(Directions for this task): What you hand back must match the records word for word, with no pictures.

(Front-end code change data):
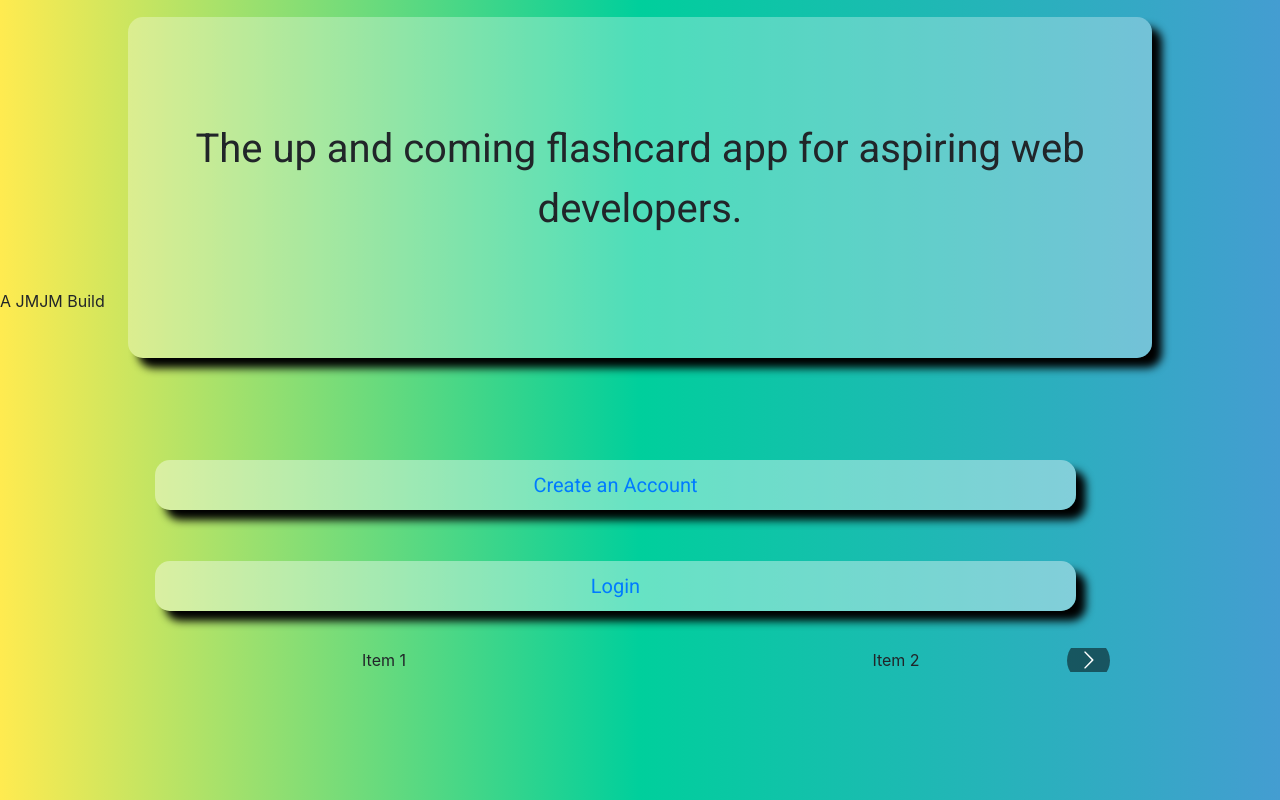
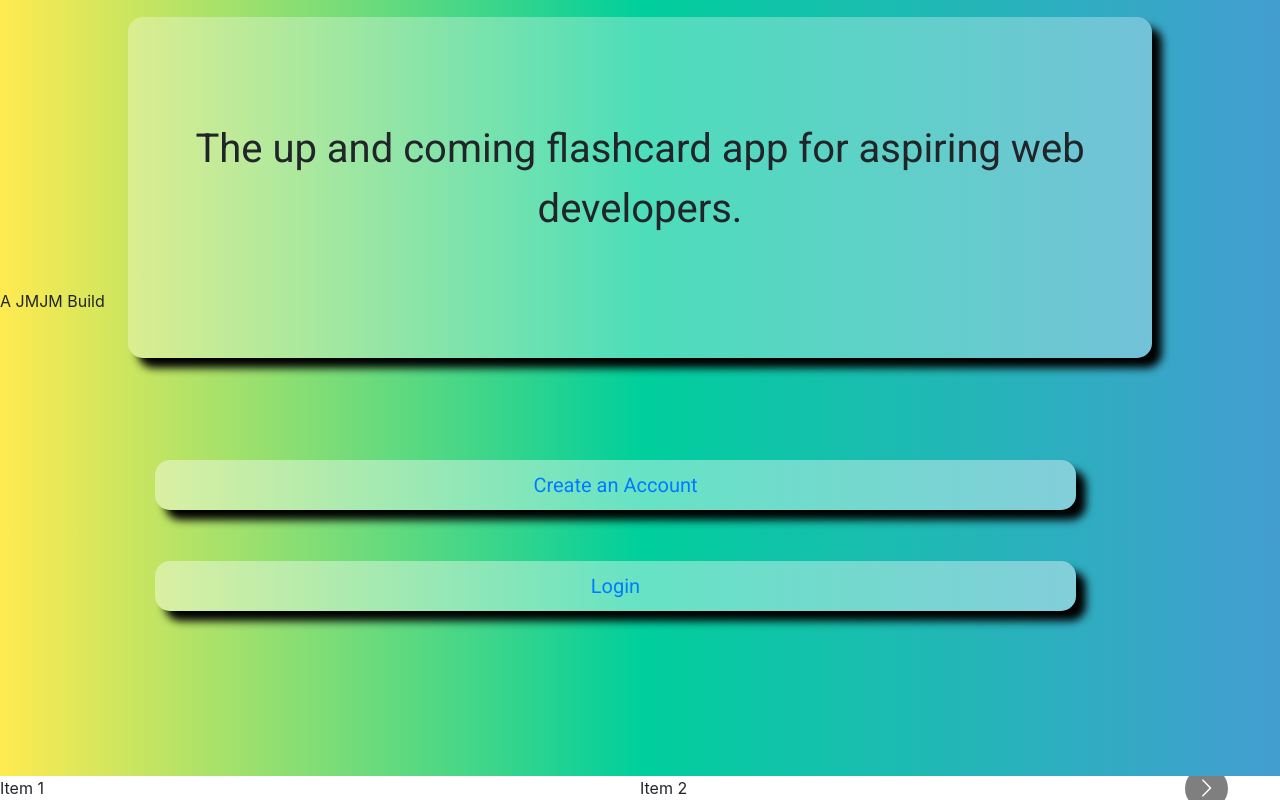
Before and after one commit to jess-smith49/dev-tools, a React (Create React App) app in the folder client/: page / in a window 1280 px wide. Shown: the part 487-1287 px from the top of the page. Built offline with nearby package versions, Linux system fonts and the light colour scheme.

Commit message:
moved carosuel to it's own component

```diff
--- /dev/null
+++ b/client/src/components/Carosuel/index.js
@@ -0,0 +1,38 @@
+import React from 'react';
+import Carosuel from 'react-multi-carousel';
+import 'react-multi-carousel/lib/styles.css';
+
+export default function SetCarosuel() {
+    //create breakpoints for carosuel
+    const responsive = {
+        superLargeDesktop: {
+            breakpoint: { max: 4000, min: 3000 },
+            items: 5
+        },
+        desktop: {
+            breakpoint: { max: 3000, min: 1024 },
+            items: 3
+        },
+        tablet: {
+            breakpoint: { max: 1024, min: 464 },
+            items: 2
+        },
+        mobile: {
+            breakpoint: { max: 464, min: 0 },
+            items: 1
+        }
+    };
+
+    return (
+
+        <div className="carosuel-container">
+            <Carosuel responsive={responsive}>
+                <div>Item 1</div>
+                <div>Item 2</div>
+                <div>Item 3</div>
+                <div>Item 4</div>
+            </Carosuel>
+        </div>
+
+    )
+}
--- a/client/src/pages/Landing/index.js
+++ b/client/src/pages/Landing/index.js
@@ -1,32 +1,14 @@
 import React from 'react';
 import { Link } from 'react-router-dom';
-import Carosuel from 'react-multi-carousel';
-import 'react-multi-carousel/lib/styles.css';
+import SetCarosuel from '../../components/Carosuel';
 
 export default function CTA() {
-    //create breakpoints for carosuel
-    const responsive = {
-        superLargeDesktop: {
-          breakpoint: { max: 4000, min: 3000 },
-          items: 5
-        },
-        desktop: {
-          breakpoint: { max: 3000, min: 1024 },
-          items: 3
-        },
-        tablet: {
-          breakpoint: { max: 1024, min: 464 },
-          items: 2
-        },
-        mobile: {
-          breakpoint: { max: 464, min: 0 },
-          items: 1
-        }
-      };
+
+
 
     return (
-        <div className="apply-grad">
-            <section className="cta">
+        <section className="landing-container">
+            <div className="cta">
                 <div className="cta-title">
                     <h1 className="h-lg">Dev Learn</h1>
                 </div>
@@ -43,18 +25,12 @@ export default function CTA() {
                         <Link to="/login">Login </Link>
                     </div>
                 </div>
-                <section className="carosuel">
-                    <div className="carosuel-container">
-                        <Carosuel responsive={responsive}>
-                            <div>Item 1</div>
-                            <div>Item 2</div>
-                            <div>Item 3</div>
-                            <div>Item 4</div>
-                        </Carosuel>
-                    </div>
-                </section>
+                </div>
 
+                <div className="carosuel">
+                    <SetCarosuel />
+                </div>
             </section>
-        </div>
+
     )
 };
```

(Answer to this problem):
Before and after one commit to jess-smith49/dev-tools, a React (Create React App) app in the folder client/: page / in a window 1280 px wide. Shown: the part 487-1287 px from the top of the page. Built offline with nearby package versions, Linux system fonts and the light colour scheme.

Commit message:
moved carosuel to it's own component

```diff
--- /dev/null
+++ b/client/src/components/Carosuel/index.js
@@ -0,0 +1,38 @@
+import React from 'react';
+import Carosuel from 'react-multi-carousel';
+import 'react-multi-carousel/lib/styles.css';
+
+export default function SetCarosuel() {
+    //create breakpoints for carosuel
+    const responsive = {
+        superLargeDesktop: {
+            breakpoint: { max: 4000, min: 3000 },
+            items: 5
+        },
+        desktop: {
+            breakpoint: { max: 3000, min: 1024 },
+            items: 3
+        },
+        tablet: {
+            breakpoint: { max: 1024, min: 464 },
+            items: 2
+        },
+        mobile: {
+            breakpoint: { max: 464, min: 0 },
+            items: 1
+        }
+    };
+
+    return (
+
+        <div className="carosuel-container">
+            <Carosuel responsive={responsive}>
+                <div>Item 1</div>
+                <div>Item 2</div>
+                <div>Item 3</div>
+                <div>Item 4</div>
+            </Carosuel>
+        </div>
+
+    )
+}
--- a/client/src/pages/Landing/index.js
+++ b/client/src/pages/Landing/index.js
@@ -1,32 +1,14 @@
 import React from 'react';
 import { Link } from 'react-router-dom';
-import Carosuel from 'react-multi-carousel';
-import 'react-multi-carousel/lib/styles.css';
+import SetCarosuel from '../../components/Carosuel';
 
 export default function CTA() {
-    //create breakpoints for carosuel
-    const responsive = {
-        superLargeDesktop: {
-          breakpoint: { max: 4000, min: 3000 },
-          items: 5
-        },
-        desktop: {
-          breakpoint: { max: 3000, min: 1024 },
-          items: 3
-        },
-        tablet: {
-          breakpoint: { max: 1024, min: 464 },
-          items: 2
-        },
-        mobile: {
-          breakpoint: { max: 464, min: 0 },
-          items: 1
-        }
-      };
+
+
 
     return (
-        <div className="apply-grad">
-            <section className="cta">
+        <section className="landing-container">
+            <div className="cta">
                 <div className="cta-title">
                     <h1 className="h-lg">Dev Learn</h1>
                 </div>
@@ -43,18 +25,12 @@ export default function CTA() {
                         <Link to="/login">Login </Link>
                     </div>
                 </div>
-                <section className="carosuel">
-                    <div className="carosuel-container">
-                        <Carosuel responsive={responsive}>
-                            <div>Item 1</div>
-                            <div>Item 2</div>
-                            <div>Item 3</div>
-                            <div>Item 4</div>
-                        </Carosuel>
-                    </div>
-                </section>
+                </div>
 
+                <div className="carosuel">
+                    <SetCarosuel />
+                </div>
             </section>
-        </div>
+
     )
 };
```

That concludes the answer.